*** Input for this task ***
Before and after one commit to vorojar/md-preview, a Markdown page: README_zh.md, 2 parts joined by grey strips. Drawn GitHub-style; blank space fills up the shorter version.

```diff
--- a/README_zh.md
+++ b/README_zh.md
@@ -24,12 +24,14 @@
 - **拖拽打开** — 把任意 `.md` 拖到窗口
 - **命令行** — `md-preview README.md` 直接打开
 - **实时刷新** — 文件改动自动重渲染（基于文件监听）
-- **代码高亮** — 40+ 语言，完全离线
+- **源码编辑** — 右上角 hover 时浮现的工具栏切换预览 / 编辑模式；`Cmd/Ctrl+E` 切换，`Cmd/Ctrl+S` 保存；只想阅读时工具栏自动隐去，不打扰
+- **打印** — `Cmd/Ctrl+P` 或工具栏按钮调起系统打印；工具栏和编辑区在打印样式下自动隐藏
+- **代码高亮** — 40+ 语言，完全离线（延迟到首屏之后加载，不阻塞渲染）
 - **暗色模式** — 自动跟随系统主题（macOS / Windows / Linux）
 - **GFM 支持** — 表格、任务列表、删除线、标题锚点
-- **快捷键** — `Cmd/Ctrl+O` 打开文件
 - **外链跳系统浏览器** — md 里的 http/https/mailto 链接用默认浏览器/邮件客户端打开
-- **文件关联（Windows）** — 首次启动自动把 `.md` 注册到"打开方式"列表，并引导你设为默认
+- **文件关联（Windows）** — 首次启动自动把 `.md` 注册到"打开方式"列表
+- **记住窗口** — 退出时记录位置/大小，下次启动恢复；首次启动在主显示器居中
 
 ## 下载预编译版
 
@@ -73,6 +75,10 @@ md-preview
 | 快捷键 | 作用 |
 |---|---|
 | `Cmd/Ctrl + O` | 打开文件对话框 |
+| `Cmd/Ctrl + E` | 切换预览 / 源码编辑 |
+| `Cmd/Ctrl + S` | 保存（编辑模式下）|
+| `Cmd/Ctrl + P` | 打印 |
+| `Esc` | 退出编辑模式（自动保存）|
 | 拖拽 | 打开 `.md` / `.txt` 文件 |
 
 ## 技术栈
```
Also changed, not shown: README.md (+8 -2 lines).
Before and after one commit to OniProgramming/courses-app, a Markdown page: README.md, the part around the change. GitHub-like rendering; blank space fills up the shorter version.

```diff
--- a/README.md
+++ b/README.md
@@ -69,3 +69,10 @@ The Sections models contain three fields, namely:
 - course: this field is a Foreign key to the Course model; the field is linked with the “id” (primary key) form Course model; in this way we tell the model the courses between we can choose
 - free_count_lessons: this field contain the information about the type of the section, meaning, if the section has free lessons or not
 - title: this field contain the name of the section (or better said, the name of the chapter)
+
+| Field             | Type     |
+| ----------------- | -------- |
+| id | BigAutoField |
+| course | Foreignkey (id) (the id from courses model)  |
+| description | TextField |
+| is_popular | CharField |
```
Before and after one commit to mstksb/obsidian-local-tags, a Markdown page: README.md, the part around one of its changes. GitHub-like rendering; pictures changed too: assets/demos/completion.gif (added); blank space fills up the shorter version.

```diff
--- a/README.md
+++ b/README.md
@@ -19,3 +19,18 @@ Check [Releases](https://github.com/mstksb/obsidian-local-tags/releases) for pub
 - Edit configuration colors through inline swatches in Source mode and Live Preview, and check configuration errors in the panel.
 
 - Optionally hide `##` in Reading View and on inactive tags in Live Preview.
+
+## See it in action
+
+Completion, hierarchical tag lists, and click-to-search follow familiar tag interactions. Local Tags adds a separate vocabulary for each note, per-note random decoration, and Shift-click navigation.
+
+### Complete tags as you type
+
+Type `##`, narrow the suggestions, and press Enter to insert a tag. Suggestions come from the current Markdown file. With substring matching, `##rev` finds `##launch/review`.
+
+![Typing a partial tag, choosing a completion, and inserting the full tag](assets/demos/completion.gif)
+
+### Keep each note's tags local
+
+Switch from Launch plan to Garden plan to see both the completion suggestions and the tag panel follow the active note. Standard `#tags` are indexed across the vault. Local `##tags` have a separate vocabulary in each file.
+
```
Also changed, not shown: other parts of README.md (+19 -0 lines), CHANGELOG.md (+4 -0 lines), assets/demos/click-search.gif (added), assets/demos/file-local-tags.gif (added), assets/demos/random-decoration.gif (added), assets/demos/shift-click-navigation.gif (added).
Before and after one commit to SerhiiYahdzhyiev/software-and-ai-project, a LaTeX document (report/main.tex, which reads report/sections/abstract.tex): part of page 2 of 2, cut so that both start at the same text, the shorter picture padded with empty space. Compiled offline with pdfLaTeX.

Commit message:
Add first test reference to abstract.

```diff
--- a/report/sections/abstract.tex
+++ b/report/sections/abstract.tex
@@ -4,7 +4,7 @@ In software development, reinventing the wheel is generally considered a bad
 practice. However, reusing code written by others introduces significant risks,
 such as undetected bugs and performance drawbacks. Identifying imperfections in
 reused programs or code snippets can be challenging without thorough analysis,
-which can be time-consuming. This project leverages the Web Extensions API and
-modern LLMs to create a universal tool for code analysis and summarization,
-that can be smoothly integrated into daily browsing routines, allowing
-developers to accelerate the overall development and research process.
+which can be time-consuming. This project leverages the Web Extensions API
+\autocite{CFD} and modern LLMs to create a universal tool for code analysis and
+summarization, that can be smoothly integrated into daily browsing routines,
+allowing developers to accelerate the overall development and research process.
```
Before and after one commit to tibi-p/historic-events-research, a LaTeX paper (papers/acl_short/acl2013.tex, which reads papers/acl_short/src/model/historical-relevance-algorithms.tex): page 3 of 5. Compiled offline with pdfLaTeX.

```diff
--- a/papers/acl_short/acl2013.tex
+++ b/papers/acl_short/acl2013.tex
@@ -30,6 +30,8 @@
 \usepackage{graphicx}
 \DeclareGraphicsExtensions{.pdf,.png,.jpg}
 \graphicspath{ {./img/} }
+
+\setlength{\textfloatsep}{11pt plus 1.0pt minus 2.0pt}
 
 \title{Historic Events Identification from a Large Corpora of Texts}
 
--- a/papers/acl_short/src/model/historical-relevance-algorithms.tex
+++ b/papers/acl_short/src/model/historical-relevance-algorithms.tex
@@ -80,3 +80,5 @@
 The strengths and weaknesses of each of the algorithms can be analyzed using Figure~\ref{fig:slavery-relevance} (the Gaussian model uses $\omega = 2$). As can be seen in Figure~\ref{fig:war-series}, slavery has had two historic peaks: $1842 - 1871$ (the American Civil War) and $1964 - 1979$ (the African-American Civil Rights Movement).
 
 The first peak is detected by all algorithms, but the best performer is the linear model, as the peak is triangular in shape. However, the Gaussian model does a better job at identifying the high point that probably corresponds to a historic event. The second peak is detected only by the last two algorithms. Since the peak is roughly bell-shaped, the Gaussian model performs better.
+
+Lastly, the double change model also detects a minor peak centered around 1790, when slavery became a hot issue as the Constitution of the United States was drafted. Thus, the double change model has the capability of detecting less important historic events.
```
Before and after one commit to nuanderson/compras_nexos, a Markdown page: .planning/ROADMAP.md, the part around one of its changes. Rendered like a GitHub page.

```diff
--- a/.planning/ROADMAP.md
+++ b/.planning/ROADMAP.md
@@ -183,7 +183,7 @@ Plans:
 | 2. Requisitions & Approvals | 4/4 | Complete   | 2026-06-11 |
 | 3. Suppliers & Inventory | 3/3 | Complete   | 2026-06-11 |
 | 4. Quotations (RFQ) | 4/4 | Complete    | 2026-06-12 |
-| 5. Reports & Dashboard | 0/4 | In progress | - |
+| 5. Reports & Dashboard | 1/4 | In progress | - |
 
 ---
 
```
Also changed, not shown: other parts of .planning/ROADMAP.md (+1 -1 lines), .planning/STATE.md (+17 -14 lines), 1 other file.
*** End of Input for this task ***
Your objective
Every line of the data above is to be repeated exactly.

Output
Before and after one commit to vorojar/md-preview, a Markdown page: README_zh.md, 2 parts joined by grey strips. Drawn GitHub-style; blank space fills up the shorter version.

```diff
--- a/README_zh.md
+++ b/README_zh.md
@@ -24,12 +24,14 @@
 - **拖拽打开** — 把任意 `.md` 拖到窗口
 - **命令行** — `md-preview README.md` 直接打开
 - **实时刷新** — 文件改动自动重渲染（基于文件监听）
-- **代码高亮** — 40+ 语言，完全离线
+- **源码编辑** — 右上角 hover 时浮现的工具栏切换预览 / 编辑模式；`Cmd/Ctrl+E` 切换，`Cmd/Ctrl+S` 保存；只想阅读时工具栏自动隐去，不打扰
+- **打印** — `Cmd/Ctrl+P` 或工具栏按钮调起系统打印；工具栏和编辑区在打印样式下自动隐藏
+- **代码高亮** — 40+ 语言，完全离线（延迟到首屏之后加载，不阻塞渲染）
 - **暗色模式** — 自动跟随系统主题（macOS / Windows / Linux）
 - **GFM 支持** — 表格、任务列表、删除线、标题锚点
-- **快捷键** — `Cmd/Ctrl+O` 打开文件
 - **外链跳系统浏览器** — md 里的 http/https/mailto 链接用默认浏览器/邮件客户端打开
-- **文件关联（Windows）** — 首次启动自动把 `.md` 注册到"打开方式"列表，并引导你设为默认
+- **文件关联（Windows）** — 首次启动自动把 `.md` 注册到"打开方式"列表
+- **记住窗口** — 退出时记录位置/大小，下次启动恢复；首次启动在主显示器居中
 
 ## 下载预编译版
 
@@ -73,6 +75,10 @@ md-preview
 | 快捷键 | 作用 |
 |---|---|
 | `Cmd/Ctrl + O` | 打开文件对话框 |
+| `Cmd/Ctrl + E` | 切换预览 / 源码编辑 |
+| `Cmd/Ctrl + S` | 保存（编辑模式下）|
+| `Cmd/Ctrl + P` | 打印 |
+| `Esc` | 退出编辑模式（自动保存）|
 | 拖拽 | 打开 `.md` / `.txt` 文件 |
 
 ## 技术栈
```
Also changed, not shown: README.md (+8 -2 lines).
Before and after one commit to OniProgramming/courses-app, a Markdown page: README.md, the part around the change. GitHub-like rendering; blank space fills up the shorter version.

```diff
--- a/README.md
+++ b/README.md
@@ -69,3 +69,10 @@ The Sections models contain three fields, namely:
 - course: this field is a Foreign key to the Course model; the field is linked with the “id” (primary key) form Course model; in this way we tell the model the courses between we can choose
 - free_count_lessons: this field contain the information about the type of the section, meaning, if the section has free lessons or not
 - title: this field contain the name of the section (or better said, the name of the chapter)
+
+| Field             | Type     |
+| ----------------- | -------- |
+| id | BigAutoField |
+| course | Foreignkey (id) (the id from courses model)  |
+| description | TextField |
+| is_popular | CharField |
```
Before and after one commit to mstksb/obsidian-local-tags, a Markdown page: README.md, the part around one of its changes. GitHub-like rendering; pictures changed too: assets/demos/completion.gif (added); blank space fills up the shorter version.

```diff
--- a/README.md
+++ b/README.md
@@ -19,3 +19,18 @@ Check [Releases](https://github.com/mstksb/obsidian-local-tags/releases) for pub
 - Edit configuration colors through inline swatches in Source mode and Live Preview, and check configuration errors in the panel.
 
 - Optionally hide `##` in Reading View and on inactive tags in Live Preview.
+
+## See it in action
+
+Completion, hierarchical tag lists, and click-to-search follow familiar tag interactions. Local Tags adds a separate vocabulary for each note, per-note random decoration, and Shift-click navigation.
+
+### Complete tags as you type
+
+Type `##`, narrow the suggestions, and press Enter to insert a tag. Suggestions come from the current Markdown file. With substring matching, `##rev` finds `##launch/review`.
+
+![Typing a partial tag, choosing a completion, and inserting the full tag](assets/demos/completion.gif)
+
+### Keep each note's tags local
+
+Switch from Launch plan to Garden plan to see both the completion suggestions and the tag panel follow the active note. Standard `#tags` are indexed across the vault. Local `##tags` have a separate vocabulary in each file.
+
```
Also changed, not shown: other parts of README.md (+19 -0 lines), CHANGELOG.md (+4 -0 lines), assets/demos/click-search.gif (added), assets/demos/file-local-tags.gif (added), assets/demos/random-decoration.gif (added), assets/demos/shift-click-navigation.gif (added).
Before and after one commit to SerhiiYahdzhyiev/software-and-ai-project, a LaTeX document (report/main.tex, which reads report/sections/abstract.tex): part of page 2 of 2, cut so that both start at the same text, the shorter picture padded with empty space. Compiled offline with pdfLaTeX.

Commit message:
Add first test reference to abstract.

```diff
--- a/report/sections/abstract.tex
+++ b/report/sections/abstract.tex
@@ -4,7 +4,7 @@ In software development, reinventing the wheel is generally considered a bad
 practice. However, reusing code written by others introduces significant risks,
 such as undetected bugs and performance drawbacks. Identifying imperfections in
 reused programs or code snippets can be challenging without thorough analysis,
-which can be time-consuming. This project leverages the Web Extensions API and
-modern LLMs to create a universal tool for code analysis and summarization,
-that can be smoothly integrated into daily browsing routines, allowing
-developers to accelerate the overall development and research process.
+which can be time-consuming. This project leverages the Web Extensions API
+\autocite{CFD} and modern LLMs to create a universal tool for code analysis and
+summarization, that can be smoothly integrated into daily browsing routines,
+allowing developers to accelerate the overall development and research process.
```
Before and after one commit to tibi-p/historic-events-research, a LaTeX paper (papers/acl_short/acl2013.tex, which reads papers/acl_short/src/model/historical-relevance-algorithms.tex): page 3 of 5. Compiled offline with pdfLaTeX.

```diff
--- a/papers/acl_short/acl2013.tex
+++ b/papers/acl_short/acl2013.tex
@@ -30,6 +30,8 @@
 \usepackage{graphicx}
 \DeclareGraphicsExtensions{.pdf,.png,.jpg}
 \graphicspath{ {./img/} }
+
+\setlength{\textfloatsep}{11pt plus 1.0pt minus 2.0pt}
 
 \title{Historic Events Identification from a Large Corpora of Texts}
 
--- a/papers/acl_short/src/model/historical-relevance-algorithms.tex
+++ b/papers/acl_short/src/model/historical-relevance-algorithms.tex
@@ -80,3 +80,5 @@
 The strengths and weaknesses of each of the algorithms can be analyzed using Figure~\ref{fig:slavery-relevance} (the Gaussian model uses $\omega = 2$). As can be seen in Figure~\ref{fig:war-series}, slavery has had two historic peaks: $1842 - 1871$ (the American Civil War) and $1964 - 1979$ (the African-American Civil Rights Movement).
 
 The first peak is detected by all algorithms, but the best performer is the linear model, as the peak is triangular in shape. However, the Gaussian model does a better job at identifying the high point that probably corresponds to a historic event. The second peak is detected only by the last two algorithms. Since the peak is roughly bell-shaped, the Gaussian model performs better.
+
+Lastly, the double change model also detects a minor peak centered around 1790, when slavery became a hot issue as the Constitution of the United States was drafted. Thus, the double change model has the capability of detecting less important historic events.
```
Before and after one commit to nuanderson/compras_nexos, a Markdown page: .planning/ROADMAP.md, the part around one of its changes. Rendered like a GitHub page.

```diff
--- a/.planning/ROADMAP.md
+++ b/.planning/ROADMAP.md
@@ -183,7 +183,7 @@ Plans:
 | 2. Requisitions & Approvals | 4/4 | Complete   | 2026-06-11 |
 | 3. Suppliers & Inventory | 3/3 | Complete   | 2026-06-11 |
 | 4. Quotations (RFQ) | 4/4 | Complete    | 2026-06-12 |
-| 5. Reports & Dashboard | 0/4 | In progress | - |
+| 5. Reports & Dashboard | 1/4 | In progress | - |
 
 ---
 
```
Also changed, not shown: other parts of .planning/ROADMAP.md (+1 -1 lines), .planning/STATE.md (+17 -14 lines), 1 other file.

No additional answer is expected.